Healthcare systems policy and decision-makers are increasingly adopting results from economic evaluations, such as cost-effectiveness analysis (CEA) and economic impact of health products and technologies including vaccines to support decisions on allocation of healthcare resources (Sara et al). Economic evaluations of RTS,S/AS01 malaria vaccine are still limited in resource-constrained countries- low-income countries (LICs) and lower middle-income countries (LMICs) owing to a lack of both country-specific cost data, clinical effectiveness data and the research capacity (Galactionova et al; Marie et al).
Given that the cost-effectiveness of malaria vaccination varies by different factors such as malaria transmission intensity and country income level, there is a need for country-specific evidence to ensure the efficient allocation of funding toward optimal implementation strategies for malaria vaccination especially when budget is constrained. I aim to conduct a CUA of the malaria vaccine and determine the budget impact of the malaria vaccine scale-up in Kenya.
Modeling can play a crucial role in answering various research questions related to developing and deploying the RTS/ S/AS01 malaria vaccine. These may include:
1. Efficacy Assessment: What is the expected efficacy of a malaria vaccine candidate under different scenarios (e.g., different transmission intensities, population demographics, and vaccine coverage levels)?
2. Impact on Transmission: How will the introduction of a malaria vaccine affect the transmission dynamics of the disease in endemic regions? What is the potential for herd immunity?
3. Optimal Deployment Strategies: What are the most cost-effective and efficient strategies for deploying a malaria vaccine in terms of target populations, timing, and coverage levels?
4. Long-Term Durability: What is the expected duration of protection provided by the malaria vaccine, and how does this impact the overall effectiveness of vaccination programs?
5. Impact on Severe Disease and Mortality: How does vaccination impact the incidence of severe malaria cases and malaria-related deaths? Can modeling estimate the potential reduction in mortality?
6. Integration with Other Interventions: How should malaria vaccination be integrated with other malaria control interventions, such as bed nets, insecticide spraying, or antimalarial drug distribution, to maximize its impact?

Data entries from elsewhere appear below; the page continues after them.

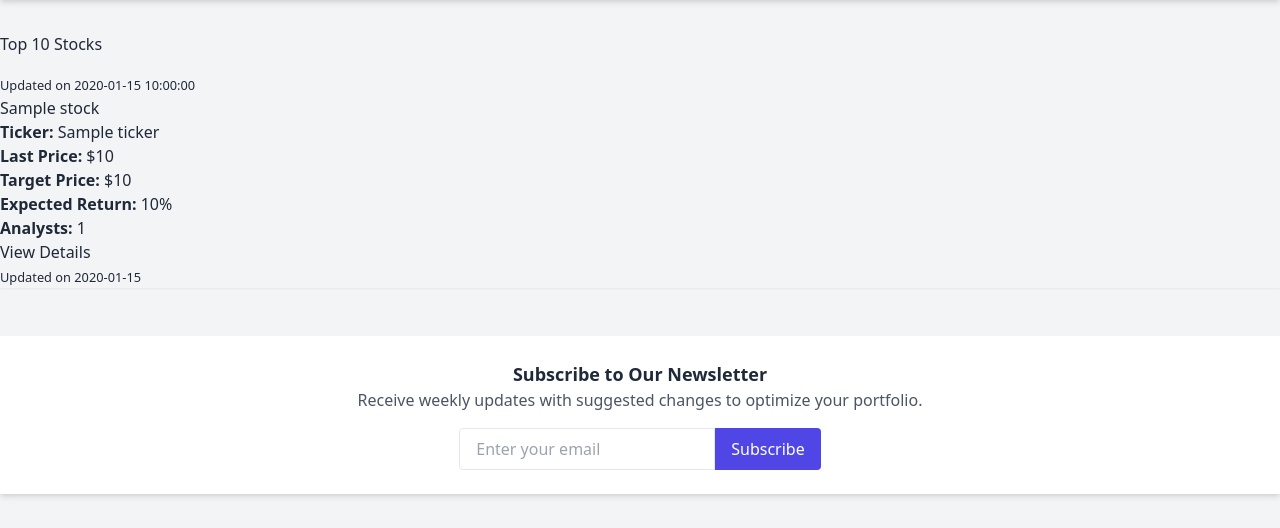
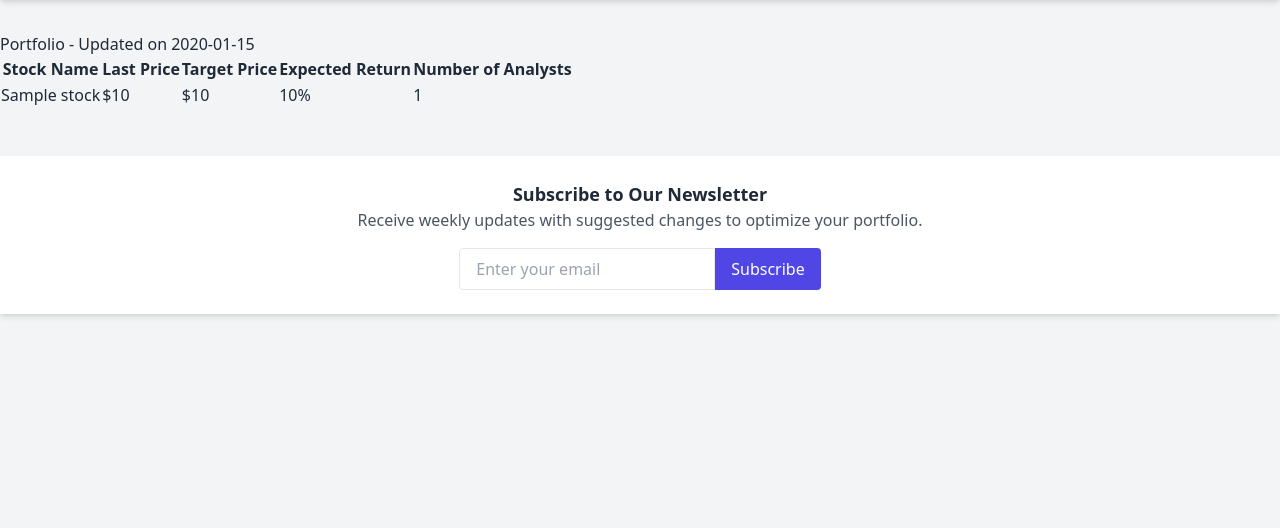
Before and after one commit to maxime0010/investments_app, a Flask app: template templates/portfolio.html in a window 1280 px wide. Shown: the part 64-592 px from the top of the page. Run offline with Flask 3, Linux system fonts and the light colour scheme; the template is opened without the code that fills it: most values are stand-ins (such as "Sample title", 1, 10 or a date in 2020).

Commit message:
Update portfolio.html

```diff
--- a/templates/portfolio.html
+++ b/templates/portfolio.html
@@ -1,32 +1,28 @@
 {% extends "base.html" %}
 
 {% block content %}
-<div class="container">
-    <h1 class="my-4">Top 10 Stocks</h1>
-    <div class="d-flex justify-content-between align-items-center">
-        <small class="text-muted">Updated on {{ last_updated }}</small>
-    </div>
-    <div class="row">
-        {% for stock in stocks %}
-        <div class="col-md-4">
-            <div class="card mb-4 shadow-sm">
-                <div class="card-body">
-                    <h5 class="card-title">{{ stock.name }}</h5>
-                    <p class="card-text">
-                        <strong>Ticker:</strong> {{ stock.ticker }}<br>
-                        <strong>Last Price:</strong> ${{ stock.last_price }}<br>
-                        <strong>Target Price:</strong> ${{ stock.average_price_target }}<br>
-                        <strong>Expected Return:</strong> {{ stock.expected_return | round(2) }}%<br>
-                        <strong>Analysts:</strong> {{ stock.num_analysts }}
-                    </p>
-                    <a href="{{ url_for('stock_detail', ticker=stock.ticker) }}" class="btn btn-primary">View Details</a>
-                </div>
-                <div class="card-footer">
-                    <small class="text-muted">Updated on {{ stock.last_update | safe }}</small>
-                </div>
-            </div>
-        </div>
-        {% endfor %}
-    </div>
-</div>
+    <h1>Portfolio - Updated on {{ last_updated.strftime('%Y-%m-%d') }}</h1>
+
+    <table class="table table-striped">
+        <thead>
+            <tr>
+                <th>Stock Name</th>
+                <th>Last Price</th>
+                <th>Target Price</th>
+                <th>Expected Return</th>
+                <th>Number of Analysts</th>
+            </tr>
+        </thead>
+        <tbody>
+            {% for stock in stocks %}
+            <tr>
+                <td><a href="{{ url_for('stock_detail', ticker=stock['ticker']) }}">{{ stock['name'] }}</a></td>
+                <td>${{ stock['last_price'] | int }}</td>
+                <td>${{ stock['target_price'] | int }}</td>
+                <td>{{ stock['expected_return'] | int }}%</td>
+                <td>{{ stock['num_analysts'] }}</td>
+            </tr>
+            {% endfor %}
+        </tbody>
+    </table>
 {% endblock %}
```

Modeling will help to address these questions by simulating different scenarios, estimating outcomes, and optimizing vaccination strategies to inform decision-makers and stakeholders in the fight against malaria in Kenya.